Agriculture and food security featured prominently at the UN Climate Change Conference COP27 in Sharm el-Sheikh last month, with governments working on stepping up action to cut greenhouse gas emissions and adapt to climate change in the agriculture sector.
This included agreement on a new four-year plan on Agriculture and Food Security and a new initiative aimed at scaling up finance to transform agriculture by 2030.
The world’s agriculture sector is increasingly vulnerable to climate change.
The evidence on the impacts of climate change on food security is growing worldwide and more prominently in developing countries: rising temperatures, heat waves, droughts and floods, changes in rainfall patterns and extreme events affect agriculture more than any other sector.
Against this background, a new initiative - Food and Agriculture for Sustainable Transformation (FAST) - was launched on 12 November by more than 20 agriculture ministers and the Egyptian COP27 presidency.
FAST is a multi-stakeholder programme that aims not only to step up finance to transform agriculture, but also to contribute to adaptation efforts and pursue the Paris Agreement’s 1.5°C global warming limit while supporting economic and food security.
Several high-level representatives from a wide range of stakeholders announced support for the FAST initiative, including foundations, banks, the private sector and NGOs.
UN Climate Change Executive Secretary Simon Stiell addressed the meeting, saying: “Without lowering emissions coming from the entire food chain, we cannot keep 1.5°C alive. Equally, unless we address the ongoing climate crisis, our food system will be at risk.”
Addressing climate change and agriculture is a major priority for developing countries, where livelihoods are at particular risk from climate impacts.
Dr Agnes Kalibata, president of the Alliance for a Green Revolution in Africa, said: “Practical lessons that can be scaled exist: from sustainable intensification of food systems, to regenerative agriculture, to agroecology and related agroforestry.
"Such solutions offer us an opportunity to build food, social-economic and ecological resilience to the negative effects of climate change. These practices work towards empowering communities against hunger and poverty, and ensure inclusion of marginalized communities and people.”
New plan on Agriculture and Food Security builds on existing work
The four-year Sharm el-Sheikh joint work on implementation of climate action on agriculture and food security builds upon the Koronivia Joint Work on Agriculture, which focuses on solutions for specific agricultural topic areas over a five-year roadmap, including assessing adaptation, improving soil health and improving livestock management systems.
The new Sharm el-Sheikh joint work will promote holistic approaches to addressing climate impacts both on and from agriculture and food security and will be a key coordination hub for discussions and political decisions on these matters.
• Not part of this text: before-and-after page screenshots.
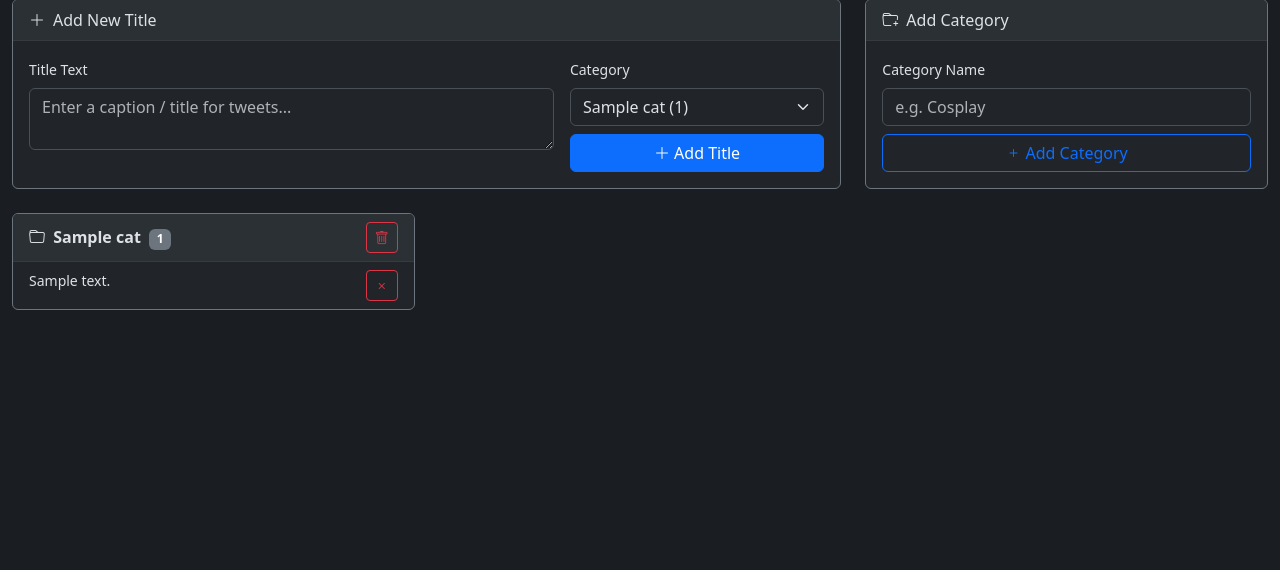
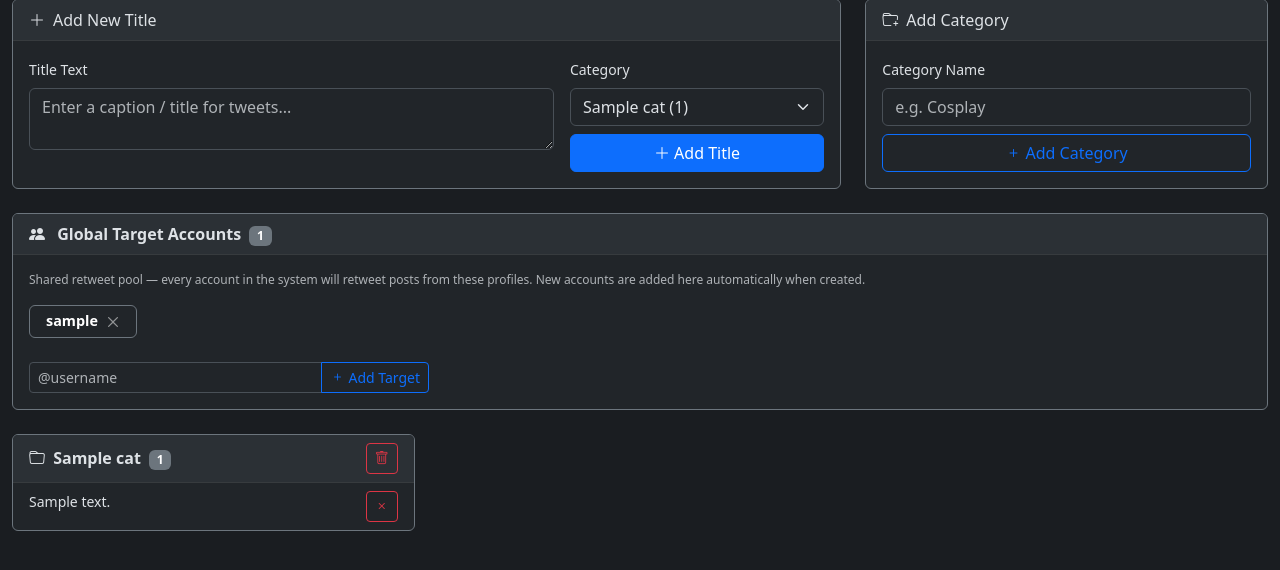
Before and after one commit to BigMarc/bunnytweets, a Python web app: template src/web/templates/generator.html in a window 1280 px wide. Shown: the part 216-786 px from the top of the page. Run offline with Jinja, Linux system fonts and the light colour scheme; the template is opened without the code that fills it: most values are stand-ins (such as "Sample title", 1, 10 or a date in 2020).

Commit message:
feat: add Global Target Accounts — shared retweet pool on /generator/ page
- New GlobalTarget model in database.py with CRUD methods (add, update,
  delete, list usernames)
- New section on /generator/ page with chip-style UI for managing the pool
- Retweeter merges global targets (priority 50) with per-account targets,
  skipping the account's own username to avoid self-retweets
- Auto-adds twitter username to global pool when a new account is created
- Auto-updates global pool entry when an account's username changes

https://claude.ai/code/session_0118bjzVGUtLRG9itPaufWnF

```diff
--- a/src/web/static/js/generator.js
+++ b/src/web/static/js/generator.js
@@ -30,3 +30,70 @@ async function deleteTitle(titleId, btn) {
         showToast('Failed to delete title', 'danger');
     }
 }
+
+
+// ----- Global Target Accounts -----
+
+async function addGlobalTarget() {
+    const input = document.getElementById('new-gt-username');
+    const username = input.value.trim();
+    if (!username) return;
+
+    try {
+        const resp = await fetch('/generator/global-target/add', {
+            method: 'POST',
+            headers: {'Content-Type': 'application/json'},
+            body: JSON.stringify({username: username}),
+        });
+        const data = await resp.json();
+        if (data.success) {
+            const noMsg = document.getElementById('no-gt-msg');
+            if (noMsg) noMsg.remove();
+
+            const list = document.getElementById('global-targets-list');
+            const html = `
+                <div class="d-inline-flex align-items-center me-2 mb-2 gt-item" data-gt-id="${data.id}">
+                    <span class="badge bg-dark border border-secondary d-flex align-items-center py-2 px-3" style="font-size: 0.9rem;">
+                        ${data.username}
+                        <button type="button" class="btn-close btn-close-white ms-2" style="font-size: 0.6rem;"
+                                onclick="deleteGlobalTarget(${data.id}, this)"></button>
+                    </span>
+                </div>`;
+            list.insertAdjacentHTML('beforeend', html);
+            input.value = '';
+
+            // Update counter
+            const count = document.getElementById('gt-count');
+            if (count) count.textContent = list.querySelectorAll('.gt-item').length;
+
+            showToast(`${data.username} added to global pool`, 'success');
+        } else {
+            showToast(data.message || 'Failed to add target', 'danger');
+        }
+    } catch (e) {
+        showToast('Failed to add global target', 'danger');
+    }
+}
+
+async function deleteGlobalTarget(targetId, btn) {
+    try {
+        const resp = await fetch(`/generator/global-target/${targetId}/delete`, {
+            method: 'POST',
+        });
+        const data = await resp.json();
+        if (data.success) {
+            const item = btn.closest('.gt-item');
+            if (item) item.remove();
+
+            const list = document.getElementById('global-targets-list');
+            const count = document.getElementById('gt-count');
+            if (count) count.textContent = list.querySelectorAll('.gt-item').length;
+
+            showToast('Target removed', 'success');
+        } else {
+            showToast(data.message || 'Failed to remove target', 'danger');
+        }
+    } catch (e) {
+        showToast('Failed to remove global target', 'danger');
+    }
+}
--- a/src/web/templates/generator.html
+++ b/src/web/templates/generator.html
@@ -65,6 +65,51 @@
     </div>
 </div>
 
+<!-- Global Target Accounts -->
+<div class="row mb-4">
+    <div class="col-12">
+        <div class="card border-secondary">
+            <div class="card-header d-flex justify-content-between align-items-center">
+                <div>
+                    <i class="bi bi-people-fill me-2"></i>
+                    <strong>Global Target Accounts</strong>
+                    <span class="badge bg-secondary ms-1" id="gt-count">{{ global_targets|length }}</span>
+                </div>
+            </div>
+            <div class="card-body">
+                <p class="form-text mt-0 mb-3">
+                    Shared retweet pool &mdash; every account in the system will retweet posts from these profiles.
+                    New accounts are added here automatically when created.
+                </p>
+
+                <div id="global-targets-list" class="mb-3" style="max-height: 300px; overflow-y: auto;">
+                    {% if global_targets %}
+                        {% for t in global_targets %}
+                        <div class="d-inline-flex align-items-center me-2 mb-2 gt-item" data-gt-id="{{ t.id }}">
+                            <span class="badge bg-dark border border-secondary d-flex align-items-center py-2 px-3" style="font-size: 0.9rem;">
+                                {{ t.username }}
+                                <button type="button" class="btn-close btn-close-white ms-2" style="font-size: 0.6rem;"
+                                        onclick="deleteGlobalTarget({{ t.id }}, this)"></button>
+                            </span>
+                        </div>
+                        {% endfor %}
+                    {% else %}
+                        <p class="text-muted small" id="no-gt-msg">No global targets configured yet.</p>
+                    {% endif %}
+                </div>
+
+                <div class="input-group" style="max-width: 400px;">
+                    <input type="text" class="form-control form-control-sm" id="new-gt-username"
+                           placeholder="@username" onkeydown="if(event.key==='Enter'){event.preventDefault();addGlobalTarget();}">
+                    <button type="button" class="btn btn-sm btn-outline-primary" onclick="addGlobalTarget()">
+                        <i class="bi bi-plus me-1"></i>Add Target
+                    </button>
+                </div>
+            </div>
+        </div>
+    </div>
+</div>
+
 <!-- Categories & Titles -->
 <div class="row">
     {% for cat in categories %}
```
Also changed, not shown: src/core/database.py (+61 -0 lines), src/twitter/retweeter.py (+16 -1 lines), src/web/routes/accounts.py (+15 -0 lines), src/web/routes/generator.py (+31 -1 lines).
Specific activities relate to promoting synergies between actors within and outside the UN Climate Change process, and providing support and technical advice to countries and financing entities on climate action on agriculture and food security.
Countries also decided to establish an online portal for sharing information on projects, initiatives and policies for increasing opportunities to implement these actions.